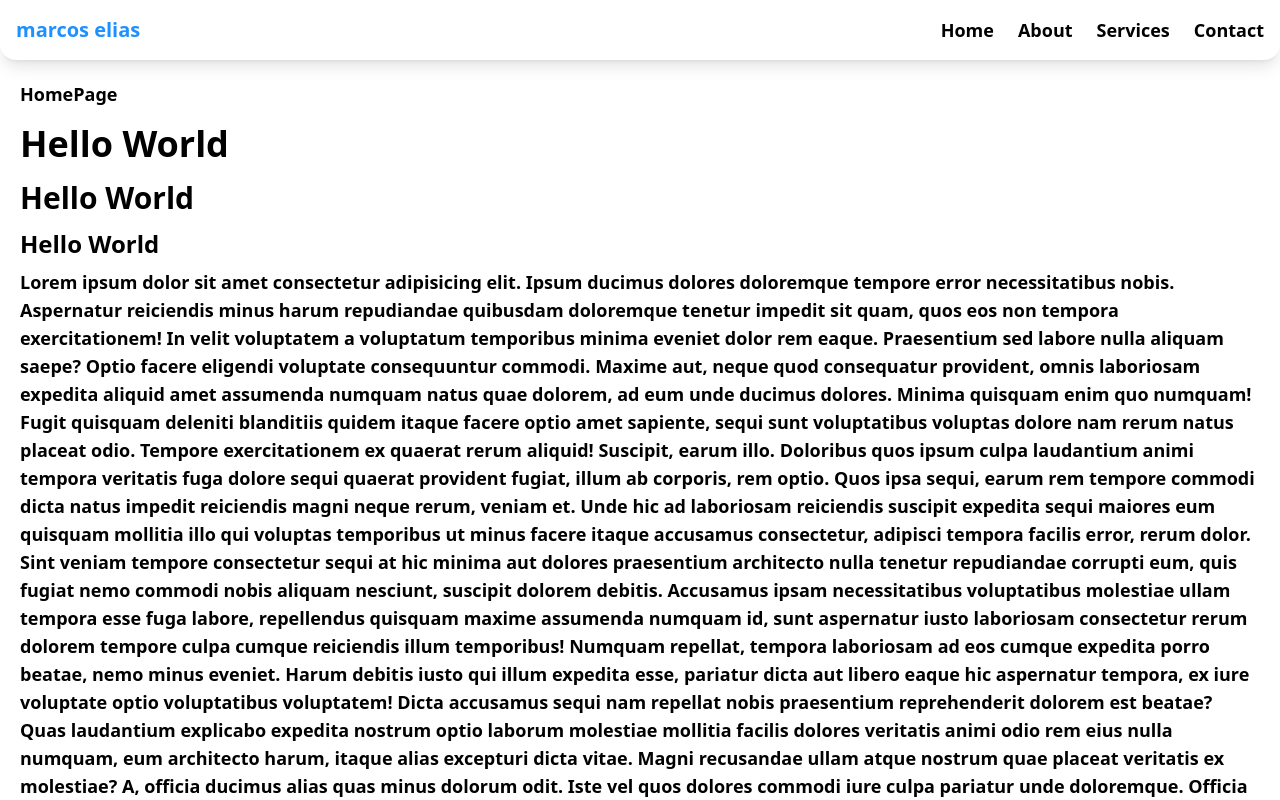
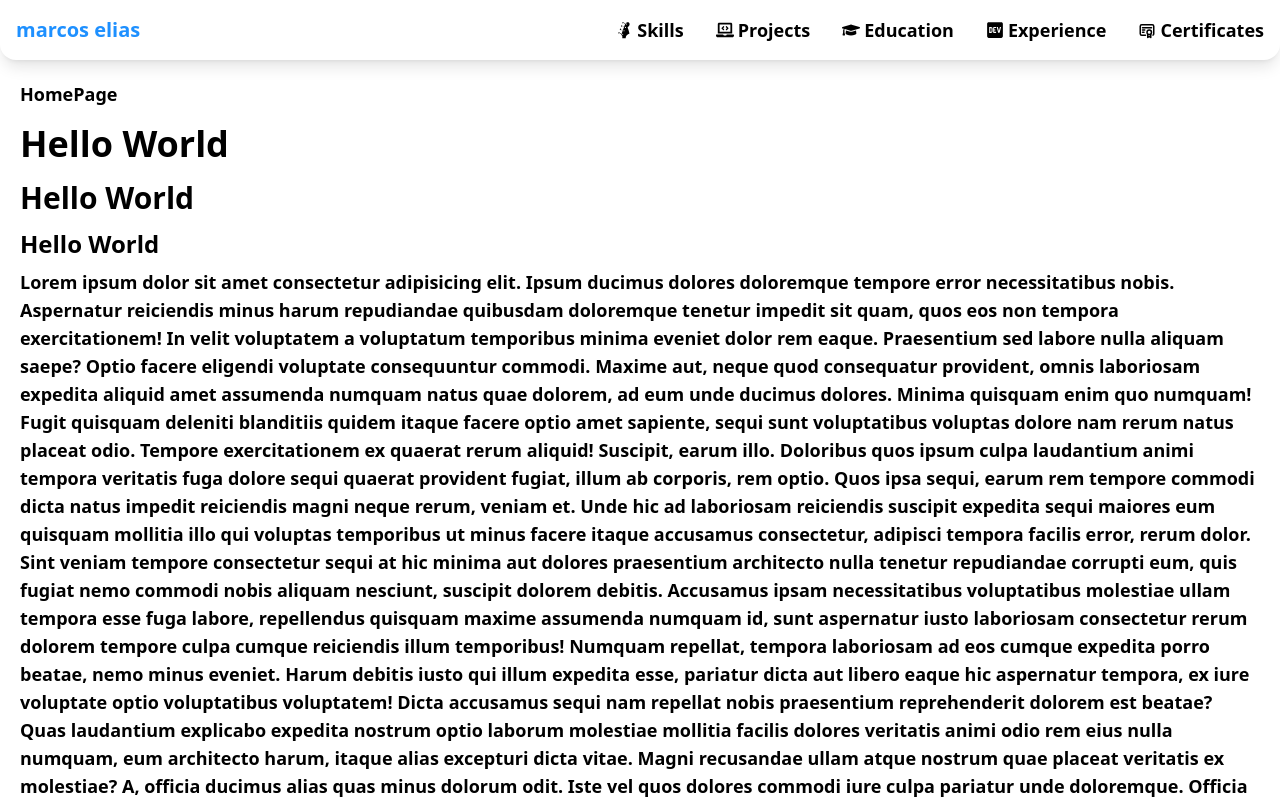
Before and after one commit to mark-elias/MyPortfolio_Next.js, a Next.js app: page / in a window 1280 px wide. Shown: the top 800 px of the page. Built offline with nearby package versions, Linux system fonts and the light colour scheme.

Commit message:
added icons to NavBar

```diff
--- a/app/NavBar.tsx
+++ b/app/NavBar.tsx
@@ -1,4 +1,9 @@
 "use client";
+import { FaDev } from "react-icons/fa";
+import { GiGuitarBassHead } from "react-icons/gi";
+import { TbCertificate } from "react-icons/tb";
+import { FaLaptopCode } from "react-icons/fa";
+import { FaGraduationCap } from "react-icons/fa";
 import { IoClose } from "react-icons/io5";
 import { HiMenu } from "react-icons/hi";
 import { useState } from "react";
@@ -21,36 +26,46 @@ const Navbar = () => {
       {!isOpen ? (
         <HiMenu
           onClick={() => toggleMenu()}
-          className="md:hidden text-2xl hover:scale-110"
+          className="lg:hidden text-2xl hover:scale-110"
         ></HiMenu>
       ) : (
         <IoClose
           onClick={() => toggleMenu()}
-          className="md:hidden text-3xl hover:scale-110"
+          className="lg:hidden text-3xl hover:scale-110"
         ></IoClose>
       )}
 
       {/* Mobile Menu */}
       {isOpen && (
-        <div className="md:hidden absolute top-[60px] w-full flex justify-end left-0">
-          <div className="bg-zinc-100 w-[150px] mr-[14px] rounded-b-2xl shadow-inner px-3 py-5">
+        <div className="lg:hidden absolute top-[62px] w-full flex justify-end left-0">
+          <div className="bg-zinc-100 w-[200px] mr-[14px] rounded-b-2xl shadow-inner px-3 py-5 flex flex-col gap-1">
             <div>
               <Link href={"/"} className="nav-link">
+                <GiGuitarBassHead />
                 Skills
               </Link>
             </div>
             <div>
               <Link href={"/"} className="nav-link">
+                <FaLaptopCode />
+                Projects
+              </Link>
+            </div>
+            <div>
+              <Link href={"/"} className="nav-link">
+                <FaGraduationCap />
                 Education
               </Link>
             </div>
             <div>
               <Link href={"/"} className="nav-link">
-                Projects
+                <FaDev />
+                Experience
               </Link>
             </div>
             <div>
               <Link href={"/"} className="nav-link">
+                <TbCertificate />
                 Certificates
               </Link>
             </div>
@@ -59,11 +74,27 @@ const Navbar = () => {
       )}
 
       {/* Desktop Links */}
-      <div className="hidden md:flex gap-6">
-        <Link href="/">Home</Link>
-        <Link href="/about">About</Link>
-        <Link href="/services">Services</Link>
-        <Link href="/contact">Contact</Link>
+      <div className="hidden lg:flex gap-8">
+        <Link href="/" className="nav-link">
+          <GiGuitarBassHead />
+          Skills
+        </Link>
+        <Link href="/about" className="nav-link">
+          <FaLaptopCode />
+          Projects
+        </Link>
+        <Link href="/services" className="nav-link">
+          <FaGraduationCap className="text-lg" />
+          Education
+        </Link>
+        <Link href="/contact" className="nav-link">
+          <FaDev />
+          Experience
+        </Link>
+        <Link href="/contact" className="nav-link">
+          <TbCertificate />
+          Certificates
+        </Link>
       </div>
     </nav>
   );
--- a/app/globals.css
+++ b/app/globals.css
@@ -25,3 +25,9 @@
         @apply hover:text-customPrimary
     }
 }
+
+@layer components{
+    .nav-link{
+        @apply flex items-center gap-1
+    }
+}
```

━━━

### Task details
A faithful copy of the records above is needed, with the pictures left out.

### Your response
Before and after one commit to mark-elias/MyPortfolio_Next.js, a Next.js app: page / in a window 1280 px wide. Shown: the top 800 px of the page. Built offline with nearby package versions, Linux system fonts and the light colour scheme.

Commit message:
added icons to NavBar

```diff
--- a/app/NavBar.tsx
+++ b/app/NavBar.tsx
@@ -1,4 +1,9 @@
 "use client";
+import { FaDev } from "react-icons/fa";
+import { GiGuitarBassHead } from "react-icons/gi";
+import { TbCertificate } from "react-icons/tb";
+import { FaLaptopCode } from "react-icons/fa";
+import { FaGraduationCap } from "react-icons/fa";
 import { IoClose } from "react-icons/io5";
 import { HiMenu } from "react-icons/hi";
 import { useState } from "react";
@@ -21,36 +26,46 @@ const Navbar = () => {
       {!isOpen ? (
         <HiMenu
           onClick={() => toggleMenu()}
-          className="md:hidden text-2xl hover:scale-110"
+          className="lg:hidden text-2xl hover:scale-110"
         ></HiMenu>
       ) : (
         <IoClose
           onClick={() => toggleMenu()}
-          className="md:hidden text-3xl hover:scale-110"
+          className="lg:hidden text-3xl hover:scale-110"
         ></IoClose>
       )}
 
       {/* Mobile Menu */}
       {isOpen && (
-        <div className="md:hidden absolute top-[60px] w-full flex justify-end left-0">
-          <div className="bg-zinc-100 w-[150px] mr-[14px] rounded-b-2xl shadow-inner px-3 py-5">
+        <div className="lg:hidden absolute top-[62px] w-full flex justify-end left-0">
+          <div className="bg-zinc-100 w-[200px] mr-[14px] rounded-b-2xl shadow-inner px-3 py-5 flex flex-col gap-1">
             <div>
               <Link href={"/"} className="nav-link">
+                <GiGuitarBassHead />
                 Skills
               </Link>
             </div>
             <div>
               <Link href={"/"} className="nav-link">
+                <FaLaptopCode />
+                Projects
+              </Link>
+            </div>
+            <div>
+              <Link href={"/"} className="nav-link">
+                <FaGraduationCap />
                 Education
               </Link>
             </div>
             <div>
               <Link href={"/"} className="nav-link">
-                Projects
+                <FaDev />
+                Experience
               </Link>
             </div>
             <div>
               <Link href={"/"} className="nav-link">
+                <TbCertificate />
                 Certificates
               </Link>
             </div>
@@ -59,11 +74,27 @@ const Navbar = () => {
       )}
 
       {/* Desktop Links */}
-      <div className="hidden md:flex gap-6">
-        <Link href="/">Home</Link>
-        <Link href="/about">About</Link>
-        <Link href="/services">Services</Link>
-        <Link href="/contact">Contact</Link>
+      <div className="hidden lg:flex gap-8">
+        <Link href="/" className="nav-link">
+          <GiGuitarBassHead />
+          Skills
+        </Link>
+        <Link href="/about" className="nav-link">
+          <FaLaptopCode />
+          Projects
+        </Link>
+        <Link href="/services" className="nav-link">
+          <FaGraduationCap className="text-lg" />
+          Education
+        </Link>
+        <Link href="/contact" className="nav-link">
+          <FaDev />
+          Experience
+        </Link>
+        <Link href="/contact" className="nav-link">
+          <TbCertificate />
+          Certificates
+        </Link>
       </div>
     </nav>
   );
--- a/app/globals.css
+++ b/app/globals.css
@@ -25,3 +25,9 @@
         @apply hover:text-customPrimary
     }
 }
+
+@layer components{
+    .nav-link{
+        @apply flex items-center gap-1
+    }
+}
```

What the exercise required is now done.